When Jerry Brown ran for governor last year, I voted for him. One reason I did so was because I believed that he would be likely to keep everything above-board, budget-wise. He has delivered in spades. After recently vetoing a budget … Continue reading
In a Michelle Bachmann Administration, Would She Entertain the Idea of Making Glenn Beck Her Press Secretary?
Knowing that, at the end of this week, Glenn Beck will no longer be with Fox News, I watched the full hour of one of his parting shows. I wanted to see what impression he might leave me with—something to recall about him—and what struck me was his … Continue reading
_____ Leaves cling, do not go gently, but go just The same. The signal is yellow; the alive Are always downcast before being cast down. Look! The green team winning all summer Is starting to lose badly, going bald in The stunning … Continue reading
It’s sometimes suggested that science and poetry are two ways of looking at the world that really don’t have many points of contact. But, curiously, below is one of the world’s greatest living literary critics, Helen Vendler of Harvard, explaining how her early training … Continue reading
In thinking about what worldviews are broadly contending for the human future, it occurs to me that Germany, over the past 500 years, has basically passed through the three key ones: The religious civilizational vision. This is embodied today by contemporary fundamentalists … Continue reading
The iPad app for T.S. Eliot’s “The Waste Land” is $13.95, which is a bit pricey as apps go, but what a bargain for poetry lovers! I downloaded it yesterday and started to play with it. The app really represents the … Continue reading
And the new show starts tonight. Dude, where’s my pony?
Contributers to the new site called “Dear Photograph” align old photographs with their points of origin, then retake the images. The achieved result is the display of people ghost-haunting, as it were, places in which they are no longer present (either because they have … Continue reading
The Herderian religious conservative governor of Texas, Rick Perry, at the recent Republican Leadership Conference in New Orleans, appears to have wowed the Christian fundamentalist dominated crowd. This is from NBC News: Of all the speakers of the three-day confab, Perry was … Continue reading

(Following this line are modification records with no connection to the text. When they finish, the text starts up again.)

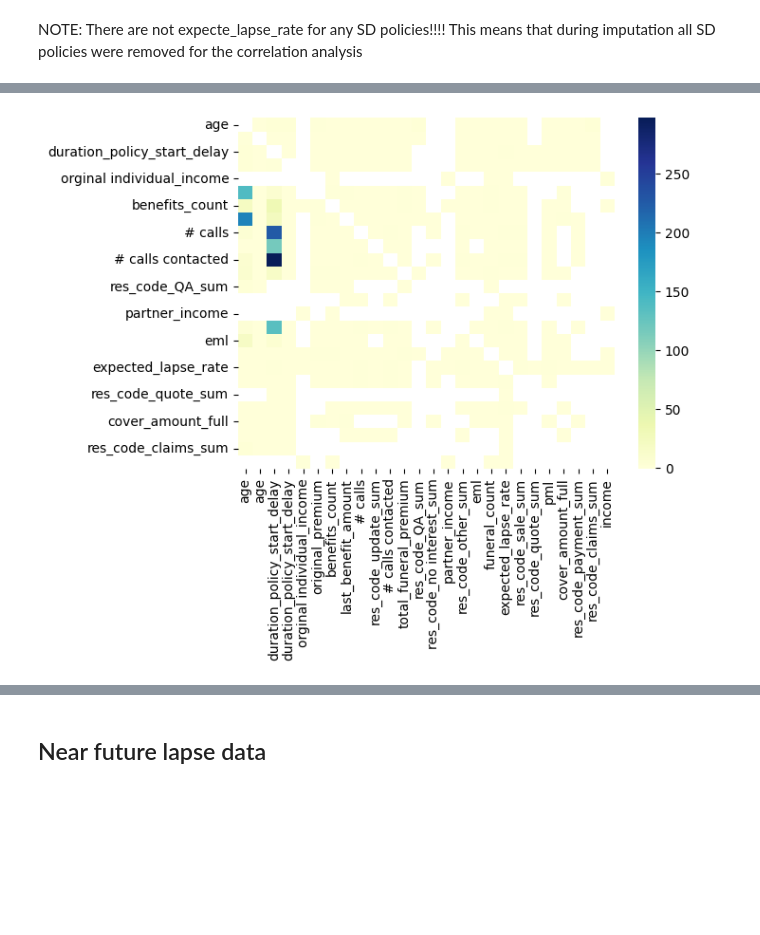
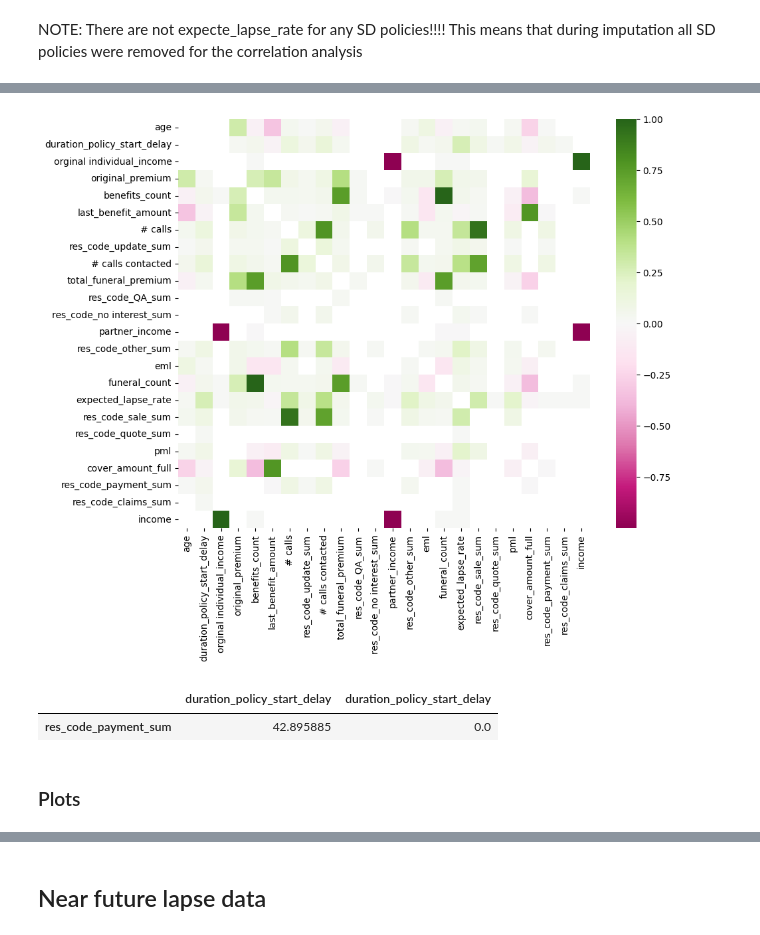
Before and after one commit to Christine-H-code/LapseRate_modeling, a Jupyter notebook: EDA.ipynb, the cells around one changed output, grey strips where cells are left out. Drawn from its saved outputs; the diff is of its cells as text; code cells hidden in the pictures; blank space fills up the shorter version.

```diff
--- a/EDA.ipynb
+++ b/EDA.ipynb
@@ -774,5 +859,5 @@ inception_analysis = Analysis(df=at_inception.df, time_series='n', num_cols=[ 'a
         'res_code_sale_sum', 'res_code_update_sum','expected_lapse_rate'],
          cat_cols=[ 'education', 'gender',
        'smoker_status', 'sold_socio_economic_class', 'occupation_class','occupation', 'lead_provider_name', 'lead_type', 'sales_channel', 'sale_date','campaign_name', 'underwriting_outcome', 'optionality',
-       'hiv_test_required', 'pricing_version', 'hiv_group', 'securitygroup_id', 'policy_type','fixed_debit_day','duration_policy_start_delay', 'policy_status',
-       'current_policy_status', 'cancellation_effective_date','cancellation_reason', 'lapse_type', 'lapse_flag','cover_start_date'], date_col='sale_date')
+       'hiv_test_required', 'pricing_version', 'hiv_group', 'securitygroup_id', 'policy_type','fixed_debit_day', 'policy_status',
+       'current_policy_status','cancellation_reason', 'lapse_type', 'lapse_flag'], date_col='sale_date')
@@ -936,26 +1013,35 @@ plt.show()
 # %%
 num_plot=inception_analysis.significant_corr.loc[['age',
        'duration_policy_start_delay',  'orginal individual_income', 'original_premium',
        'benefits_count', 'last_benefit_amount', '# calls',
        'res_code_update_sum', '# calls contacted', 'total_funeral_premium',
        'res_code_QA_sum', 'res_code_no interest_sum', 'partner_income',
        'res_code_other_sum', 'eml',
        'funeral_count', 'expected_lapse_rate', 'res_code_sale_sum',
        'res_code_quote_sum', 'pml', 'cover_amount_full',
        'res_code_payment_sum', 'res_code_claims_sum', 'income'],['age',
        'duration_policy_start_delay',  'orginal individual_income', 'original_premium',
        'benefits_count', 'last_benefit_amount', '# calls',
        'res_code_update_sum', '# calls contacted', 'total_funeral_premium',
        'res_code_QA_sum', 'res_code_no interest_sum', 'partner_income',
        'res_code_other_sum', 'eml',
        'funeral_count', 'expected_lapse_rate', 'res_code_sale_sum',
        'res_code_quote_sum', 'pml', 'cover_amount_full',
        'res_code_payment_sum', 'res_code_claims_sum', 'income']].applymap(
     lambda x: (np.nan if pd.isnull(x) else x) if (isinstance(x, float))
     else (np.nan if not isinstance(x, (list, np.ndarray))
           else (x[0] if len(x) > 0 else np.nan)))
 np.fill_diagonal(num_plot.values, np.nan)
-sns.heatmap(num_plot, cmap="YlGnBu")
+plt.figure(figsize=(10, 8))
+sns.heatmap(num_plot, cmap="PiYG")
 plt.show()
 # %% [output]
-[figure, old version]
+[figure, new version]
+# %%
+inception_analysis.significant_corr.loc[[
+       'res_code_payment_sum'],['duration_policy_start_delay']]
+# %% [output]
+|  | duration_policy_start_delay | duration_policy_start_delay |
+| res_code_payment_sum | 42.895885 | 0.0 |
+# %% [markdown]
+### Plots
```
Also changed, not shown: parts of 61 cells of this notebook, 1 other file.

Stuxnet is more than a computer virus, it’s a code weapon. It was deployed last year, probably by the Israelis, against Iran’s nuclear centrifuge program. The below must-see YouTube, made for Australian public television, succinctly and intelligently explains what Stuxnet is and the code … Continue reading
Critical Thinking Watch: A Lot of Conservatives Still Doubt Barack Obama was Born in Honolulu, but Few Doubt Jesus was Born in Bethlehem. How Come?
Barack Obama has released his long form birth certificate showing that he was born in Honolulu, and yet many Republicans still don’t believe that President Obama was born there. Curiously, those very same Republicans, in the absence of any good … Continue reading
For the 2012 primaries, I’d like to see the following question asked of the Republican presidential candidate field (during a debate): Do you believe that, five days after the universe began, there were whales in it? Genesis 1 says that there … Continue reading
Question: Five days after the creation of the universe, were there whales? Answer: Obviously not. Why? Because the earth was not here five days after the universe began. And, for that matter, it was not here a billion years after the universe began. The earth … Continue reading
He wants an open discussion concerning the subject. Below is the full text of what he wrote as a contribution to the book, What is Your Dangerous Idea? (Simon & Schuster 2006). Richard Dawkins’s statement also appeared in the The Herald of Scotland in November … Continue reading
The beach. The one in California.
The writing is on the wall, Nebuchadnezzar. This little tidbit was in the Washington Times late last year: The median age of NASA’s manned space engineers is now over 55. Over a quarter are past retirement age. Meanwhile, China’s average … Continue reading